[Extracted data entries]
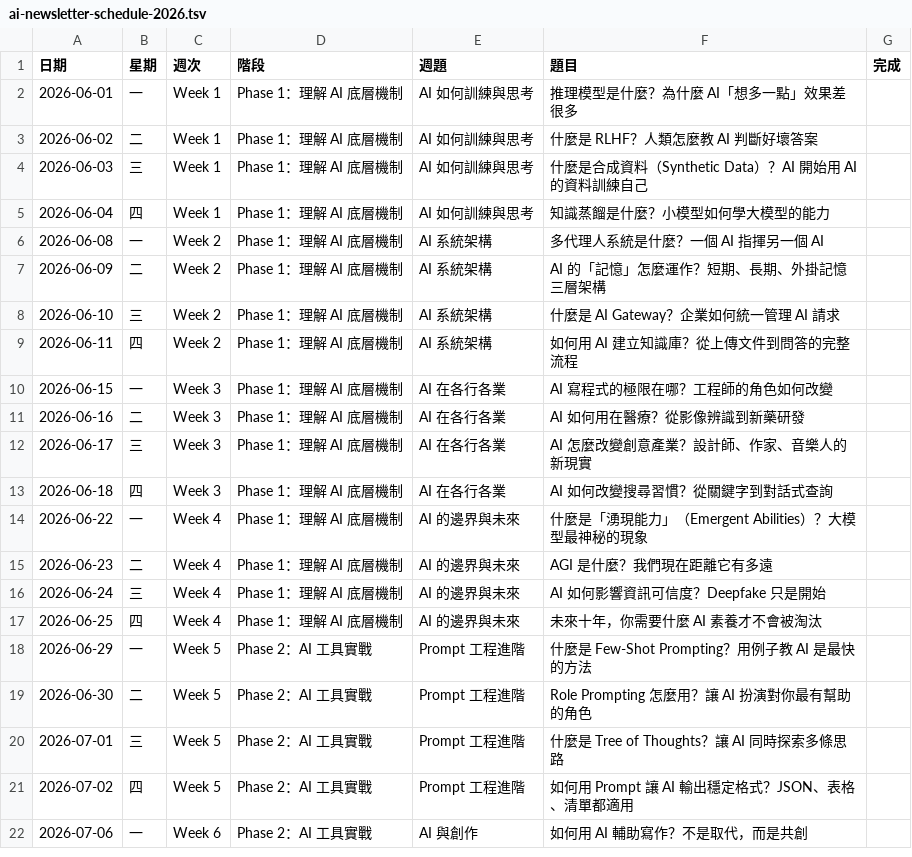
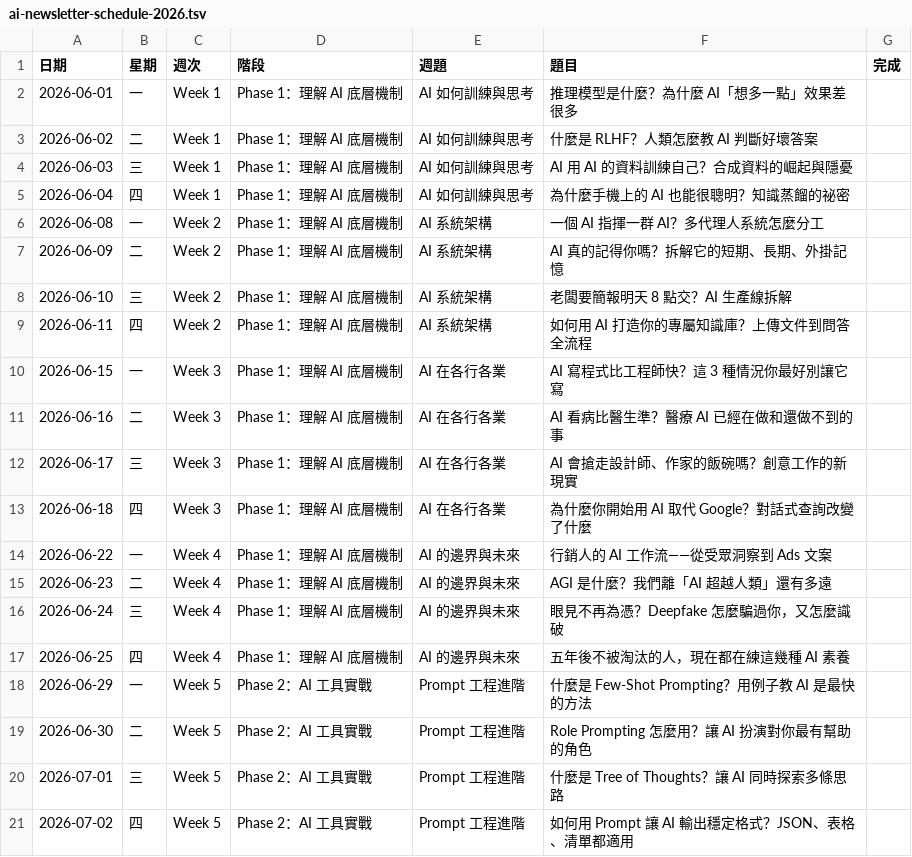
Before and after one commit to JamesAtMoGroup/article-video, a TSV file: ai-newsletter-schedule-2026.tsv, drawn as a sheet; only a part is shown; the shorter side is filled out with more unchanged rows.

```diff
--- a/ai-newsletter-schedule-2026.tsv
+++ b/ai-newsletter-schedule-2026.tsv
@@ -3,16 +3,16 @@
 2026-06-02	二	Week 1	Phase 1：理解 AI 底層機制	AI 如何訓練與思考	什麼是 RLHF？人類怎麼教 AI 判斷好壞答案
-2026-06-03	三	Week 1	Phase 1：理解 AI 底層機制	AI 如何訓練與思考	什麼是合成資料（Synthetic Data）？AI 開始用 AI 的資料訓練自己
-2026-06-04	四	Week 1	Phase 1：理解 AI 底層機制	AI 如何訓練與思考	知識蒸餾是什麼？小模型如何學大模型的能力
-2026-06-08	一	Week 2	Phase 1：理解 AI 底層機制	AI 系統架構	多代理人系統是什麼？一個 AI 指揮另一個 AI
-2026-06-09	二	Week 2	Phase 1：理解 AI 底層機制	AI 系統架構	AI 的「記憶」怎麼運作？短期、長期、外掛記憶三層架構
-2026-06-10	三	Week 2	Phase 1：理解 AI 底層機制	AI 系統架構	什麼是 AI Gateway？企業如何統一管理 AI 請求
-2026-06-11	四	Week 2	Phase 1：理解 AI 底層機制	AI 系統架構	如何用 AI 建立知識庫？從上傳文件到問答的完整流程
-2026-06-15	一	Week 3	Phase 1：理解 AI 底層機制	AI 在各行各業	AI 寫程式的極限在哪？工程師的角色如何改變
-2026-06-16	二	Week 3	Phase 1：理解 AI 底層機制	AI 在各行各業	AI 如何用在醫療？從影像辨識到新藥研發
-2026-06-17	三	Week 3	Phase 1：理解 AI 底層機制	AI 在各行各業	AI 怎麼改變創意產業？設計師、作家、音樂人的新現實
-2026-06-18	四	Week 3	Phase 1：理解 AI 底層機制	AI 在各行各業	AI 如何改變搜尋習慣？從關鍵字到對話式查詢
-2026-06-22	一	Week 4	Phase 1：理解 AI 底層機制	AI 的邊界與未來	什麼是「湧現能力」（Emergent Abilities）？大模型最神秘的現象
-2026-06-23	二	Week 4	Phase 1：理解 AI 底層機制	AI 的邊界與未來	AGI 是什麼？我們現在距離它有多遠
-2026-06-24	三	Week 4	Phase 1：理解 AI 底層機制	AI 的邊界與未來	AI 如何影響資訊可信度？Deepfake 只是開始
-2026-06-25	四	Week 4	Phase 1：理解 AI 底層機制	AI 的邊界與未來	未來十年，你需要什麼 AI 素養才不會被淘汰
+2026-06-03	三	Week 1	Phase 1：理解 AI 底層機制	AI 如何訓練與思考	AI 用 AI 的資料訓練自己？合成資料的崛起與隱憂
+2026-06-04	四	Week 1	Phase 1：理解 AI 底層機制	AI 如何訓練與思考	為什麼手機上的 AI 也能很聰明？知識蒸餾的祕密
+2026-06-08	一	Week 2	Phase 1：理解 AI 底層機制	AI 系統架構	一個 AI 指揮一群 AI？多代理人系統怎麼分工
+2026-06-09	二	Week 2	Phase 1：理解 AI 底層機制	AI 系統架構	AI 真的記得你嗎？拆解它的短期、長期、外掛記憶
+2026-06-10	三	Week 2	Phase 1：理解 AI 底層機制	AI 系統架構	老闆要簡報明天 8 點交？AI 生產線拆解
+2026-06-11	四	Week 2	Phase 1：理解 AI 底層機制	AI 系統架構	如何用 AI 打造你的專屬知識庫？上傳文件到問答全流程
+2026-06-15	一	Week 3	Phase 1：理解 AI 底層機制	AI 在各行各業	AI 寫程式比工程師快？這 3 種情況你最好別讓它寫
+2026-06-16	二	Week 3	Phase 1：理解 AI 底層機制	AI 在各行各業	AI 看病比醫生準？醫療 AI 已經在做和還做不到的事
+2026-06-17	三	Week 3	Phase 1：理解 AI 底層機制	AI 在各行各業	AI 會搶走設計師、作家的飯碗嗎？創意工作的新現實
+2026-06-18	四	Week 3	Phase 1：理解 AI 底層機制	AI 在各行各業	為什麼你開始用 AI 取代 Google？對話式查詢改變了什麼
+2026-06-22	一	Week 4	Phase 1：理解 AI 底層機制	AI 的邊界與未來	行銷人的 AI 工作流——從受眾洞察到 Ads 文案
+2026-06-23	二	Week 4	Phase 1：理解 AI 底層機制	AI 的邊界與未來	AGI 是什麼？我們離「AI 超越人類」還有多遠
+2026-06-24	三	Week 4	Phase 1：理解 AI 底層機制	AI 的邊界與未來	眼見不再為憑？Deepfake 怎麼騙過你，又怎麼識破
+2026-06-25	四	Week 4	Phase 1：理解 AI 底層機制	AI 的邊界與未來	五年後不被淘汰的人，現在都在練這幾種 AI 素養
 2026-06-29	一	Week 5	Phase 2：AI 工具實戰	Prompt 工程進階	什麼是 Few-Shot Prompting？用例子教 AI 是最快的方法
```
Also changed, not shown: 6 other files.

▶ [What this task involves]
All lines in the records with the string "newsletter" should be copied out.

▶ [Problem solution]
Before and after one commit to JamesAtMoGroup/article-video, a TSV file: ai-newsletter-schedule-2026.tsv, drawn as a sheet; only a part is shown; the shorter side is filled out with more unchanged rows.
--- a/ai-newsletter-schedule-2026.tsv
+++ b/ai-newsletter-schedule-2026.tsv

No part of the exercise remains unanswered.